The city’s Strategic Facilities Plan could shape a forthcoming joint planning process with the public schools.
The city government and school system manage a lot of real estate. An array of 166 properties, 93 percent of them owned rather than leased, include an array of facilities — fire and police stations, schools, libraries, offices, parking, etc. — plus numerous vacant lots. Many facilities are slated for major overhauls or replacement.
A condition assessment study of 109 city-owned facilities, not including school division facilities, reported an average building age of 62 years. About two-thirds received letter grades of C, D or F. The new plan estimates the city must invest $201 million over 10 years to maintain current conditions; $286 million to attain B-grades; $351 to attain A-grades.
The school division is currently assessing its facilities using a comparable system, so that council can make apples-to-apples decisions about relative priorities, said Jeremy McPike, the city’s general services director. Though the division doesn’t expect the results until around springtime, similarly assessments are likely.
The schools’ work will “augment” the city’s, said McPike. Eventually they’d mesh together in a long-term Joint Facilities Master Plan. A joint plan would, based on development and population forecasts and targets, help determine where core services and facilities should be best located to serve Alexandrians over the next 20-30 years. It would help identify “opportunities to bundle projects for efficiency in execution” and use of scarce land, according to an advisory task force’s report.
Aiming to take a step in this direction, the city is considering how to redeploy its assets, rather than fixing or replacing ailing facilities. Redeployment could entail co-location or consolidation of services, both within and between departments, and shifting facilities to fill service gaps in the West End.
The city’s Department of Community and Human Services, currently spread across seven sites, would prefer a consolidated facility in the West End. Because it offers related services, the Alexandria Health Department, currently located at two sites, would prefer co-location with DCHS. Authorization for this consolidation is all but a done deal, though the specific site isn’t yet publicly disclosed, said Mayor Allison Silberberg.
What the plan calls the “Witter/Wheeler Campus” along Duke Street is home to 15 city and schools properties. As the single largest, contiguous publicly-owned area, it’s long been considered a golden opportunity for what the plan calls “space synergies.” For example, various vehicle fleets, like city and school buses, could share parking areas and maintenance facilities under an alternating work schedule.
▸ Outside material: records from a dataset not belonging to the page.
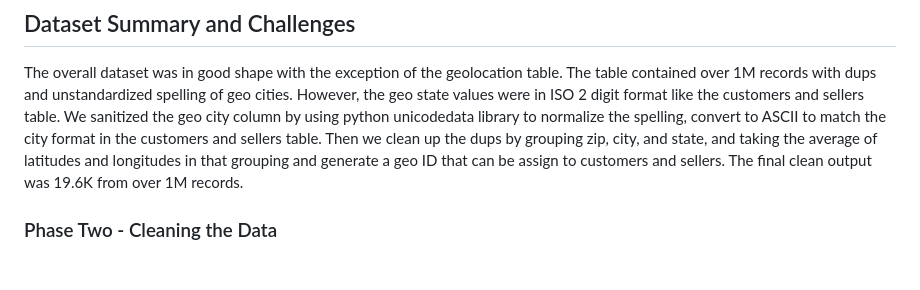
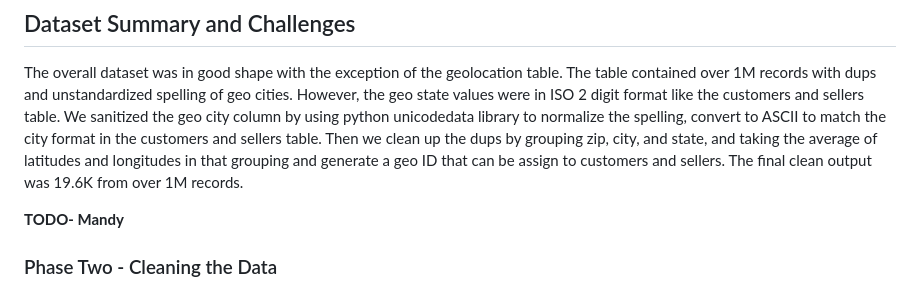
Before and after one commit to sag7221/Brazilian_EComm_Predictions, a Markdown page: README.md, the part around the change. Drawn GitHub-style; blank space fills up the shorter version.

```diff
--- a/README.md
+++ b/README.md
@@ -32,6 +32,7 @@ We identify churn by segmenting the database using an RFM machine learning model
 
 The overall dataset was in good shape with the exception of the geolocation table. The table contained over 1M records with dups and unstandardized spelling of geo cities. However, the geo state values were in ISO 2 digit format like the customers and sellers table. We sanitized the geo city column by using python unicodedata library to normalize the spelling, convert to ASCII to match the city format in the customers and sellers table. Then we clean up the dups by grouping zip, city, and state, and taking the average of latitudes and longitudes in that grouping and generate a geo ID that can be assign to customers and sellers. The final clean output was 19.6K from over 1M records.
 
+**TODO- Mandy**
 
 ### Phase Two - Cleaning the Data
 With dirty data you will find yourself creating problems. More problems equals wasted resources and businesses want to make money not hemorrhage money. With that being said, the process was first started by looking for four commom types of dirty data (Duplicates, errors, unnecessary information, or missing information).
```
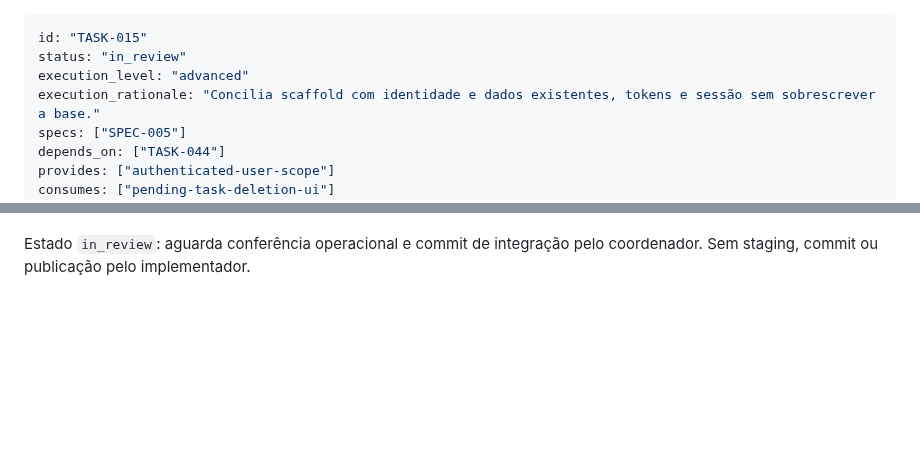
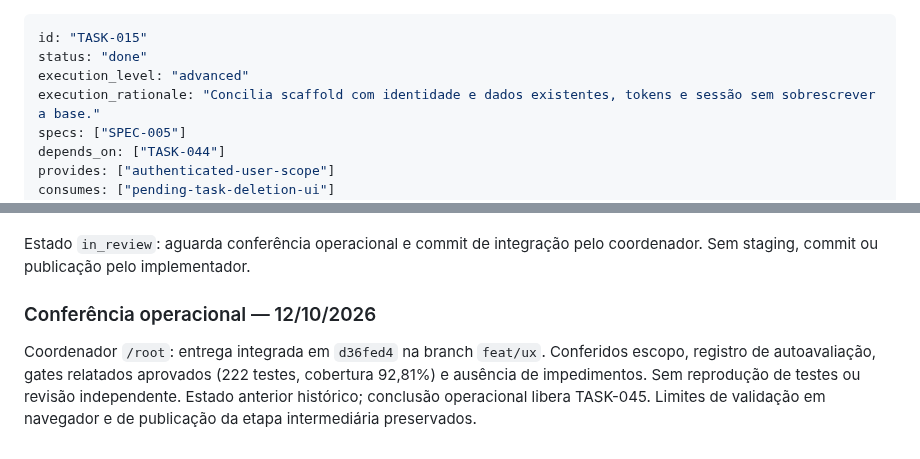
Before and after one commit to brecabral/planner, a Markdown page: docs/tasks/015-integrar-autenticacao.md, 2 parts joined by grey strips. GitHub-like rendering; blank space fills up the shorter version.

Commit message:
docs: TASK-015 record operational completion

```diff
--- a/docs/tasks/015-integrar-autenticacao.md
+++ b/docs/tasks/015-integrar-autenticacao.md
@@ -1,6 +1,6 @@
 ---
 id: "TASK-015"
-status: "in_review"
+status: "done"
 execution_level: "advanced"
 execution_rationale: "Concilia scaffold com identidade e dados existentes, tokens e sessão sem sobrescrever a base."
 specs: ["SPEC-005"]
@@ -55,3 +55,7 @@ Validações via RTK com ajuda Mix consultada: `mix test` direcionado (38 testes
 Autoavaliação pelo fluxo de review sobre alterações locais contra a base acima: contratos e diff inspecionados, sem achados bloqueantes no escopo TASK-015; **approved no escopo técnico validado**, com gates finais aprovados. Não é revisão independente e não avança o marco de review independente. Não houve validação em navegador real; LiveViewTest comprova HTML/eventos/submissão, não comportamento do navegador. Nenhum hook alterado. A entrega prepara auth nas rotas próprias: proteção do painel, destino `/tasks`, redirecionamentos globais e isolamento nas entradas de planejamento pertencem à TASK-045; operação de mailbox/README à TASK-046. Esta etapa intermediária não deve ser publicada.
 
 Estado `in_review`: aguarda conferência operacional e commit de integração pelo coordenador. Sem staging, commit ou publicação pelo implementador.
+
+### Conferência operacional — 12/10/2026
+
+Coordenador `/root`: entrega integrada em `d36fed4` na branch `feat/ux`. Conferidos escopo, registro de autoavaliação, gates relatados aprovados (222 testes, cobertura 92,81%) e ausência de impedimentos. Sem reprodução de testes ou revisão independente. Estado anterior histórico; conclusão operacional libera TASK-045. Limites de validação em navegador e de publicação da etapa intermediária preservados.
```
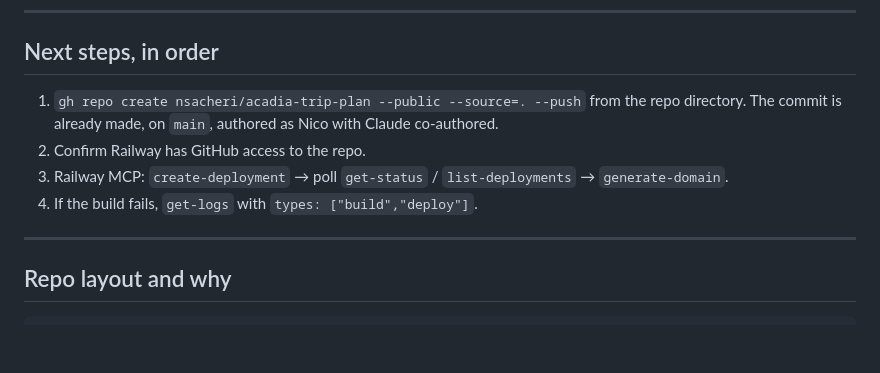
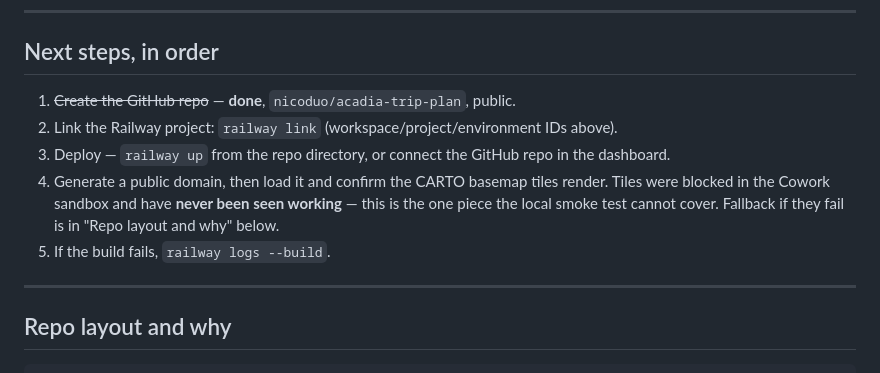
Before and after one commit to nicoduo/acadia-trip-plan, a Markdown page: HANDOFF.md, the part around one of its changes. Drawn GitHub-style; blank space fills up the shorter version.

```diff
--- a/HANDOFF.md
+++ b/HANDOFF.md
@@ -53,11 +82,13 @@ repos, this one must be added.
 
 ## Next steps, in order
 
-1. `gh repo create nsacheri/acadia-trip-plan --public --source=. --push` from the repo directory.
-   The commit is already made, on `main`, authored as Nico with Claude co-authored.
-2. Confirm Railway has GitHub access to the repo.
-3. Railway MCP: `create-deployment` → poll `get-status` / `list-deployments` → `generate-domain`.
-4. If the build fails, `get-logs` with `types: ["build","deploy"]`.
+1. ~~Create the GitHub repo~~ — **done**, `nicoduo/acadia-trip-plan`, public.
+2. Link the Railway project: `railway link` (workspace/project/environment IDs above).
+3. Deploy — `railway up` from the repo directory, or connect the GitHub repo in the dashboard.
+4. Generate a public domain, then load it and confirm the CARTO basemap tiles render. Tiles were
+   blocked in the Cowork sandbox and have **never been seen working** — this is the one piece the
+   local smoke test cannot cover. Fallback if they fail is in "Repo layout and why" below.
+5. If the build fails, `railway logs --build`.
 
 ---
 
```
Also changed, not shown: other parts of HANDOFF.md (+45 -16 lines).
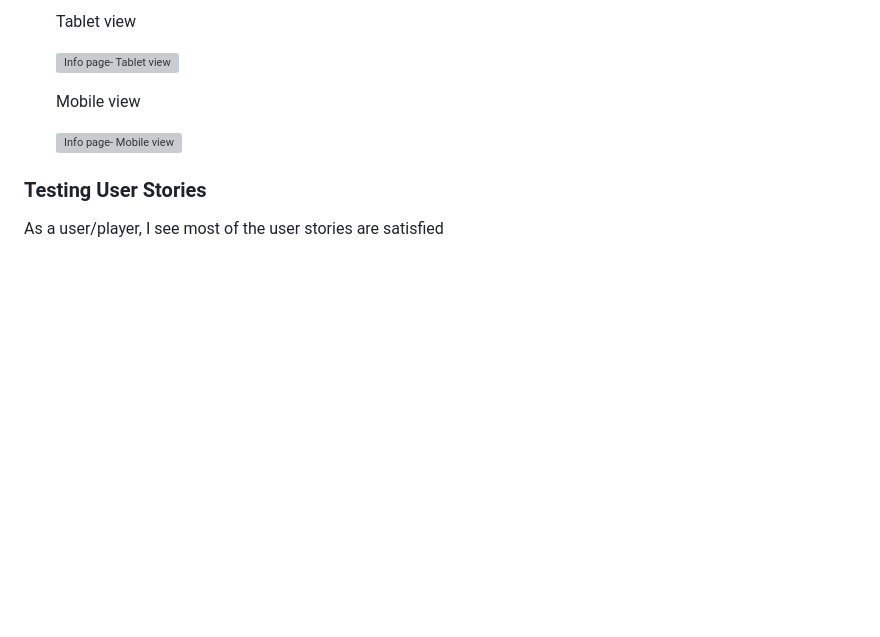
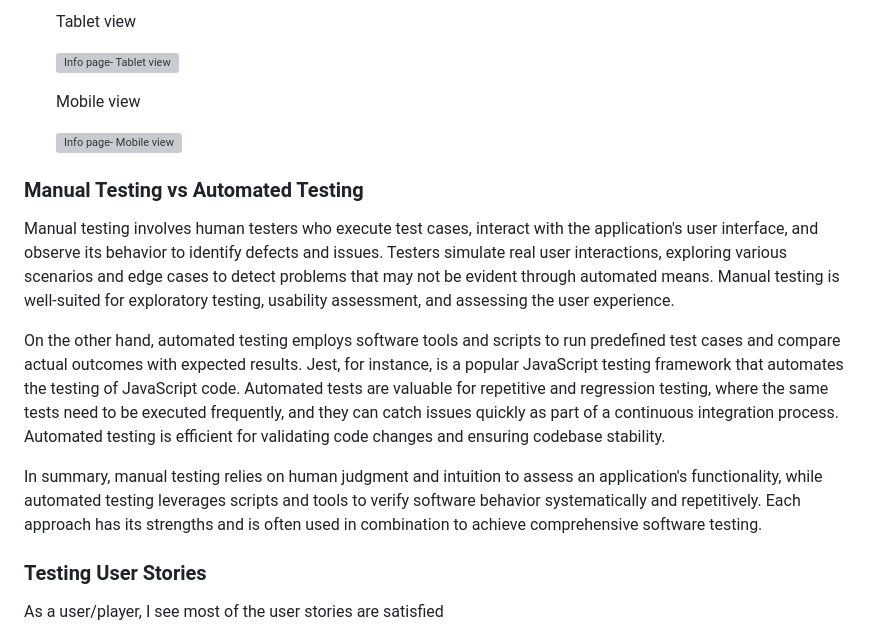
Before and after one commit to hpatnadeeshan/MS-2, a Markdown page: README.md, the part around the change. GitHub-like rendering; blank space fills up the shorter version; grey boxes are pictures that could not be loaded.

Commit message:
added comparison of manual testing vs automated testing

```diff
--- a/README.md
+++ b/README.md
@@ -245,6 +245,14 @@ The game is designed to be responsive and optimized for all devices, including m
 
     ![Info page- Mobile view](./assets/responsiveness/mobile-modal.jpg)
 
+### Manual Testing vs Automated Testing
+
+Manual testing involves human testers who execute test cases, interact with the application's user interface, and observe its behavior to identify defects and issues. Testers simulate real user interactions, exploring various scenarios and edge cases to detect problems that may not be evident through automated means. Manual testing is well-suited for exploratory testing, usability assessment, and assessing the user experience.
+
+On the other hand, automated testing employs software tools and scripts to run predefined test cases and compare actual outcomes with expected results. Jest, for instance, is a popular JavaScript testing framework that automates the testing of JavaScript code. Automated tests are valuable for repetitive and regression testing, where the same tests need to be executed frequently, and they can catch issues quickly as part of a continuous integration process. Automated testing is efficient for validating code changes and ensuring codebase stability.
+
+In summary, manual testing relies on human judgment and intuition to assess an application's functionality, while automated testing leverages scripts and tools to verify software behavior systematically and repetitively. Each approach has its strengths and is often used in combination to achieve comprehensive software testing.
+
 ### Testing User Stories
 
 As a user/player, I see most of the user stories are satisfied
```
City and school officials generally support co-locating or jointly acquiring other properties as well, though details still need ironing out. For example, Ferdinand T. Day Elementary School occupies the first four floors of a six-story converted office building. City staff considered though ultimately rejected various options of what it might put on the top two floors. They couldn’t determine how adequately to separate children from the comings and goings of another public use, said Mignon Anthony, the schools’ COO.
In a separate study, staff will recommend how to reconfigure city hall’s interior layout and department location to streamline citizens’ customer service experience. Council members generally agree that core political activities — council meetings and offices, the city manager’s office — would remain at city hall. But other services, like finance and code administration, might relocate elsewhere, perhaps through satellites.
“I want to make sure that we’re not viewing these departments as monoliths,” said Vice Mayor Justin Wilson. For instance, “we can be a lot more deliberate about how we approach” the use of libraries and recreation centers as “portals for a lot of those other services.”
“I’m very interested to see the creativity [in terms of public-private partnerships] that can come from the private sector being a part of the conversation,” said Councilman John Chapman.
Councilman Paul Smedberg expressed doubt about the new plan’s usefulness, since it lacks a definite plan about city hall’s future.
“We have to start somewhere,” though it’s a “living document,” replied McPike.
Council will vote on the strategic plan’s final iteration at its legislative meeting on Tuesday, Dec. 11.